2016 Terra Montosa . Rheingau Riesling dry

Those who like to have a little more strength in the glass should choose the steep slope Riesling “Terra Montosa”. From the up to 70° steep slopes of the Rüdesheimer Berg and the Rauenthaler Nonnenberg we create year after year a dry Riesling, which is characterized by an intensive structure without becoming broad.

Terra Montosa matures for 10 months in large old wooden barrels and still has the potential to mature in the bottle.

The wine’s aromas are characterized by ripe stone fruits and a dense mineral structure on the palate.

The wine is a powerful partner to the nuts and puree of Manioc!

2017 GB Blanc . Rüdesheim Pinot Blanc dry

Not everyone is a Riesling fan! An alternative is the dry Pinot Blanc GB Blanc, which comes from the famous Rüdesheim vineyards and has a rather floral aroma. The mild acidity makes the wine appear more gentle, but also the Pinot Blanc shines through the freshness and fine aromas of white flowers.

Due to themoderate alcohol content and the fun on the palate, it can easily happen thatthe bottle is already emptied during the meal. If there is still somethingleft, the wine is a wonderful partner to the coconut rice.

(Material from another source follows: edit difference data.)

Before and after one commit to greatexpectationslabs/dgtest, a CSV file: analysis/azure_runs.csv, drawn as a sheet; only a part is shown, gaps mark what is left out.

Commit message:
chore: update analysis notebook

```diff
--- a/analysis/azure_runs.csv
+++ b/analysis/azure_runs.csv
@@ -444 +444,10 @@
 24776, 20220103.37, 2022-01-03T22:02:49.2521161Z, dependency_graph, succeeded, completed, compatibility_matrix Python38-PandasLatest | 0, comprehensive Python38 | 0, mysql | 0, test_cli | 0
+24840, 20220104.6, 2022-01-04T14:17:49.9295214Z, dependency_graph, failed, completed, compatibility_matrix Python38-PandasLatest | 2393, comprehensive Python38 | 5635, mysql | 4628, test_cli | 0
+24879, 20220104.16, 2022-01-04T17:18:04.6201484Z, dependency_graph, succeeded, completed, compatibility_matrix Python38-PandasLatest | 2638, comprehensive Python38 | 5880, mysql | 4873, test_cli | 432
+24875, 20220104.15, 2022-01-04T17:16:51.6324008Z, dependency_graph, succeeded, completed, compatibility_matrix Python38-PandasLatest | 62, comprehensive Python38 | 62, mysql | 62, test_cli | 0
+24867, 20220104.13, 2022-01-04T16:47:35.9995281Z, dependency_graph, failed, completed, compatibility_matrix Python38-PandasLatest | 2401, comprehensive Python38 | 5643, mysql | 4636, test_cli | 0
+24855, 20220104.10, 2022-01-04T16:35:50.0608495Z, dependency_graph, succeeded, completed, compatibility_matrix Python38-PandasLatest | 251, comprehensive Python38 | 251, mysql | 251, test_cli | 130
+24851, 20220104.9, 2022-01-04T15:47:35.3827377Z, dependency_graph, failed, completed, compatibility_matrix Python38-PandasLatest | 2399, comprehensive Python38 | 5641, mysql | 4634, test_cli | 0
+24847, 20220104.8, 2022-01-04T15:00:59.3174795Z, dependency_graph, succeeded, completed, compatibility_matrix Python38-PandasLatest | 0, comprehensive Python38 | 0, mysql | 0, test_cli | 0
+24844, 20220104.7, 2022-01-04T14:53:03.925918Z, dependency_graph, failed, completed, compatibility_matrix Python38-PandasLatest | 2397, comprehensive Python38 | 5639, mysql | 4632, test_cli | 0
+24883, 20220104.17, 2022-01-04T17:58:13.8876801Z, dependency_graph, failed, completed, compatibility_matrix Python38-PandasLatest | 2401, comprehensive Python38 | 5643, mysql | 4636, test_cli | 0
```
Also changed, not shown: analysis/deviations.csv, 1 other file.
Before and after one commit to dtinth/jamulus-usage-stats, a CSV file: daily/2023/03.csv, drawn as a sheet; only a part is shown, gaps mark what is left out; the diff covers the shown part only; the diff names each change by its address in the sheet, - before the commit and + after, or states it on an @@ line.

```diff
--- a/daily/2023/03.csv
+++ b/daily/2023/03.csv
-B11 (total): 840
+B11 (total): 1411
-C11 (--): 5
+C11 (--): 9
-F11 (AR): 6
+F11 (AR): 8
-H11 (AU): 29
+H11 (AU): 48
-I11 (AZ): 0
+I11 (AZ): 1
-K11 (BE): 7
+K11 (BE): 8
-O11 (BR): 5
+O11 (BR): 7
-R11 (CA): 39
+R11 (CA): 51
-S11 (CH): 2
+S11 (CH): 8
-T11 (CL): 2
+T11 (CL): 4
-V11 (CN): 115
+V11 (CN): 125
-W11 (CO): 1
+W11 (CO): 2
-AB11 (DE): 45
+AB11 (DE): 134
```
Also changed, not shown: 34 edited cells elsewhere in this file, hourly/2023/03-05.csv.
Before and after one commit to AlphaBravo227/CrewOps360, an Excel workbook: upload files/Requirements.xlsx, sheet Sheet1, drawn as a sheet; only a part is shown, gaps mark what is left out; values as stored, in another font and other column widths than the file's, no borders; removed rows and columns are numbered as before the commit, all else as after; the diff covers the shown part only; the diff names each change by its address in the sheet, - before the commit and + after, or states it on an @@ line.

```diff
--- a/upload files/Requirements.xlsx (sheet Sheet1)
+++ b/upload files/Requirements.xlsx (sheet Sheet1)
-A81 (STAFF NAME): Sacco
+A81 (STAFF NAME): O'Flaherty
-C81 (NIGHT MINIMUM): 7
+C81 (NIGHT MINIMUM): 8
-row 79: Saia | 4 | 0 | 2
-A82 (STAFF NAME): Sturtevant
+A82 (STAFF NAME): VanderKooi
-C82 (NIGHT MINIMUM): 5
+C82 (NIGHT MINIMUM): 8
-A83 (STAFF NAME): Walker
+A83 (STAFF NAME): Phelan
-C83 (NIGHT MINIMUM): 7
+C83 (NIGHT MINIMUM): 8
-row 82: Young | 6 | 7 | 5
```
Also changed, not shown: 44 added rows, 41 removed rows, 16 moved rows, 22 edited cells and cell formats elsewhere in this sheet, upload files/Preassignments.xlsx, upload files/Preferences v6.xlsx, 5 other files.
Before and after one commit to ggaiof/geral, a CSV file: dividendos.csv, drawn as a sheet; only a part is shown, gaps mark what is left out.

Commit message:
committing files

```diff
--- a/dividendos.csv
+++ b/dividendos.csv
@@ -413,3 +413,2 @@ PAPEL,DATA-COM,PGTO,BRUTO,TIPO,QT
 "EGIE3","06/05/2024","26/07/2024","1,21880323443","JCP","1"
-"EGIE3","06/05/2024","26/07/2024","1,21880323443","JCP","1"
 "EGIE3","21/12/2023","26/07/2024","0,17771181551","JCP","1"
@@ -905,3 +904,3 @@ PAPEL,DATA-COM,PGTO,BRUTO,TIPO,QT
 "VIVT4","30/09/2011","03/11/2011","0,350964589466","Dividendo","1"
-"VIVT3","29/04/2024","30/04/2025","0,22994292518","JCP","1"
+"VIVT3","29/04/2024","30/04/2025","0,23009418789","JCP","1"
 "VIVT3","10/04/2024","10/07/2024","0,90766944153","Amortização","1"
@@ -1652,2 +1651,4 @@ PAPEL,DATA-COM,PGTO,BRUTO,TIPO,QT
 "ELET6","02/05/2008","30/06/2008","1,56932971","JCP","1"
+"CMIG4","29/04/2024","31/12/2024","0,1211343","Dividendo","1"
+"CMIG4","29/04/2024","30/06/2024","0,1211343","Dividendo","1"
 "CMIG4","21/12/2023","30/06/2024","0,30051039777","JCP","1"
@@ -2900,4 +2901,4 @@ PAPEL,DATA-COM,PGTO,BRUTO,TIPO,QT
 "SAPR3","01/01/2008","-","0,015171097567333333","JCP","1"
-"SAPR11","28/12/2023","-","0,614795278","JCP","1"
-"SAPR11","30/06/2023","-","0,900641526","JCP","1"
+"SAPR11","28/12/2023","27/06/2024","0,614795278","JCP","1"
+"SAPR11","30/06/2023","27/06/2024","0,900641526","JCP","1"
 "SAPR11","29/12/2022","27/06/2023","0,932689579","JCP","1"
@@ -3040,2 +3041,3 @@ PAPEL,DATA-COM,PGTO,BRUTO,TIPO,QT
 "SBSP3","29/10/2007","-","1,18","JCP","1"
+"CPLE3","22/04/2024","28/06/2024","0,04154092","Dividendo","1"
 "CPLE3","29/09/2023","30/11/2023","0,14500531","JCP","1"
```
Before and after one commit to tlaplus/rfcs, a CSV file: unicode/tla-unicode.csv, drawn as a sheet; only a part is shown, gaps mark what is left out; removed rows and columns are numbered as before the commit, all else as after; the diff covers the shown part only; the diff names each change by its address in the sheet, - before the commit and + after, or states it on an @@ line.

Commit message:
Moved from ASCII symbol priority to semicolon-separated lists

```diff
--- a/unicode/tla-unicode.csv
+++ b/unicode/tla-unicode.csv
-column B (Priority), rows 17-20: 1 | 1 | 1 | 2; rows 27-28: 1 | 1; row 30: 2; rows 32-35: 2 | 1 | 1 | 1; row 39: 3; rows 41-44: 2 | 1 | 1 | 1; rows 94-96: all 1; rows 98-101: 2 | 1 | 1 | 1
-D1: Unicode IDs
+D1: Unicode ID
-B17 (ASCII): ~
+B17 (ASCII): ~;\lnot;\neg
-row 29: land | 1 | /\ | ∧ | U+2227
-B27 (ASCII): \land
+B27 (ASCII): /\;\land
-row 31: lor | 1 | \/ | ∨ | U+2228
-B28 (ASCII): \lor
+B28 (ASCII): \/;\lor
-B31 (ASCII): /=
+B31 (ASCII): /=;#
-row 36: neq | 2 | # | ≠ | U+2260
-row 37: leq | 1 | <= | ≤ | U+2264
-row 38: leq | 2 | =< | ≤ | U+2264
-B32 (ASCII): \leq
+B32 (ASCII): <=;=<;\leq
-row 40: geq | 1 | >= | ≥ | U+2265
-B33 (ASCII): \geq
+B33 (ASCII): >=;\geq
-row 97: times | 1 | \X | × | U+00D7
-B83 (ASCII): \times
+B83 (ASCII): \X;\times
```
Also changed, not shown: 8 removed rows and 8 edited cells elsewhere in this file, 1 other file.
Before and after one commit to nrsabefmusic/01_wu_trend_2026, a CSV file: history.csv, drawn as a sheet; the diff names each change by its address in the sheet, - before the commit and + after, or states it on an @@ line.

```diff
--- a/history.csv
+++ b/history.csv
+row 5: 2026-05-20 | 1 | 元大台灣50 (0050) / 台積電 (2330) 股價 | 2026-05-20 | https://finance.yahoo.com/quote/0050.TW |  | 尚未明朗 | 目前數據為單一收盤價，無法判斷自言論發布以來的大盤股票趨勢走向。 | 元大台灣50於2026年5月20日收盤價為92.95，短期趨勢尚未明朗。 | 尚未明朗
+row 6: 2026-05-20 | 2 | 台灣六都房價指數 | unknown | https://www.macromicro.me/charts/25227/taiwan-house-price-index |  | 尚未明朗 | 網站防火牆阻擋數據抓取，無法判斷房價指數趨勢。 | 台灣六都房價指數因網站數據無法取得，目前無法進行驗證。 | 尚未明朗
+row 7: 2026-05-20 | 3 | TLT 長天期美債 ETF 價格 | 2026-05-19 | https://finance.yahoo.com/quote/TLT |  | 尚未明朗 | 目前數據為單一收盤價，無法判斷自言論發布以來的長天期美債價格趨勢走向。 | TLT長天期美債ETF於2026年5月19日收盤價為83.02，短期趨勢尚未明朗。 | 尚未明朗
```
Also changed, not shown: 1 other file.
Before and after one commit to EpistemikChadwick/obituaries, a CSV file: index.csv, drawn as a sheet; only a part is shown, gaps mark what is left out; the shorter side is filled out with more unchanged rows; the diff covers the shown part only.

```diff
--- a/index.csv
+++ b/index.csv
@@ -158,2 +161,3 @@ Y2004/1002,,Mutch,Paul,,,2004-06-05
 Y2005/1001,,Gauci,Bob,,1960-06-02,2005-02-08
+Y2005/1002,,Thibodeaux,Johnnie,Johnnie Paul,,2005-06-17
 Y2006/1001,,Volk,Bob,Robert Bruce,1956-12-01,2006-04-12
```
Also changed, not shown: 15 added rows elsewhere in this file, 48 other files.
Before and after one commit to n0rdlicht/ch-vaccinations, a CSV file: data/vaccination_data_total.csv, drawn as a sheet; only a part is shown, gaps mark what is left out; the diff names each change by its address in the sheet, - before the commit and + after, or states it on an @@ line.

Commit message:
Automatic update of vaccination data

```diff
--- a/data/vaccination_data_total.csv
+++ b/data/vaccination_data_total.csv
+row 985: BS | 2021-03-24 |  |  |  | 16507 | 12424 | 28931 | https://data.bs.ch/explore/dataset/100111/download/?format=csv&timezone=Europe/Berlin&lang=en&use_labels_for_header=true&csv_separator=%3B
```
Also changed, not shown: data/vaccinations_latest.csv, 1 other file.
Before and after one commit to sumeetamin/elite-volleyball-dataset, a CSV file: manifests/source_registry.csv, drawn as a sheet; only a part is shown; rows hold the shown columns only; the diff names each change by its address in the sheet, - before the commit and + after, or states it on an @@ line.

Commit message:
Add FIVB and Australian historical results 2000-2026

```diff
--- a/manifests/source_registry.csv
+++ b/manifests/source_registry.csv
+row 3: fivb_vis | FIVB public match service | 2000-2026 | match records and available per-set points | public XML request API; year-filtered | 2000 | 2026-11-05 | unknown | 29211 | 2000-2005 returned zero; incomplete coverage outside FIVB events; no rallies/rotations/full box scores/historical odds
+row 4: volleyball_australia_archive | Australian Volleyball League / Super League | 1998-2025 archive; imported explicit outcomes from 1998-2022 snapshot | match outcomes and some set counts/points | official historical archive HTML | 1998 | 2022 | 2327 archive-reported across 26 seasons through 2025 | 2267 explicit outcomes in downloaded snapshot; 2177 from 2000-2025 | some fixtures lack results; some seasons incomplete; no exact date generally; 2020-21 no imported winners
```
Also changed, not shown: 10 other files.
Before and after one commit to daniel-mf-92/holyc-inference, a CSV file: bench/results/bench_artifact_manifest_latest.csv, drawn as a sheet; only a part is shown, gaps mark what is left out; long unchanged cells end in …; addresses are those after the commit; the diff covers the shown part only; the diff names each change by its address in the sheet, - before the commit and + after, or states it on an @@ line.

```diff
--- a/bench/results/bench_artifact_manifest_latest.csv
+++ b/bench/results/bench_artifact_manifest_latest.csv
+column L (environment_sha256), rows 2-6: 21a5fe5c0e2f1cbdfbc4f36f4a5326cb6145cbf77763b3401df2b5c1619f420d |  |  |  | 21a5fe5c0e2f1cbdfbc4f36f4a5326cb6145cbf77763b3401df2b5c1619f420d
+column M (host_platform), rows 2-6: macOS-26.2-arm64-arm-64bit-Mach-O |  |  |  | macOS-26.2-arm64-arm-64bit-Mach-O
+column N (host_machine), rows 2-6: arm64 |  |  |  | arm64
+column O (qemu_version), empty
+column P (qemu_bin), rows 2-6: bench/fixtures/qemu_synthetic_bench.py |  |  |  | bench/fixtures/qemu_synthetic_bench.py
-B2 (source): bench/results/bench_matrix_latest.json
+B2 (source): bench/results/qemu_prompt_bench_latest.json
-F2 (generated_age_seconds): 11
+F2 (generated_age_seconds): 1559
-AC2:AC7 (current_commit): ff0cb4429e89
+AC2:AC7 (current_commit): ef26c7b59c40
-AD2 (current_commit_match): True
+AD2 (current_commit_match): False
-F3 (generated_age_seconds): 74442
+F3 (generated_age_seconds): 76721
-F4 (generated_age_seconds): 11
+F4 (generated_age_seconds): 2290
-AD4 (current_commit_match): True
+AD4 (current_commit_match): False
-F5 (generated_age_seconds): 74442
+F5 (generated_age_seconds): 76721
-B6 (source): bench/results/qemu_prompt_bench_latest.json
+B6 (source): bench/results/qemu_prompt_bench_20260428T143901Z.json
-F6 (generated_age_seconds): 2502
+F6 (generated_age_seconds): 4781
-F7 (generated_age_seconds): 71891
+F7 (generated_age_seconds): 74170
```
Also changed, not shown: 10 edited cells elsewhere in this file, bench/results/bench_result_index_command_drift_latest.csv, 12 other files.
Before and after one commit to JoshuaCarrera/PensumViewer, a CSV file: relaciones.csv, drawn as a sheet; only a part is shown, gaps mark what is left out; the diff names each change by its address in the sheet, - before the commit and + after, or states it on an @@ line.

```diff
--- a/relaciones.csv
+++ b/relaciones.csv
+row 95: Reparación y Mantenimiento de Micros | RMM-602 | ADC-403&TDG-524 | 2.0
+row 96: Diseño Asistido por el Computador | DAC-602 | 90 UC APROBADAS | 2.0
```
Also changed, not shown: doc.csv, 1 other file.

Cassia Campos and Daniela Bravin, brazilian sommelières, owner of the wine bar Sede261, Sao Paulo, Brazil recommend the followings Wines for the Christmas Dinner:

Cassia Camposand Daniela Bravin

Rouge – Elian da Ros, France, Côtes du Marmandais, cabernet franc,malbec, syrah and abouriou.

Those are fresh and delicious red wines.

Also Chat Fou 2016 – AOC Côte du Rhone  – Éric Texier  : aroma with spicies, orange pulp and plums, very elegant in mouth, fresh and mineral. very pleasant.  

Rayos uva – Olivier Rivière – RIoja – tempranillo, graciano and garnacha – With berries aroma, floral scents and a fruity aroma, flavourful, persistent in mouth, but soft and delicate. 

Why they are choosing these red wines? because although red, they are very fresh and mineral, perfect with brazilian recipes and ingredientes.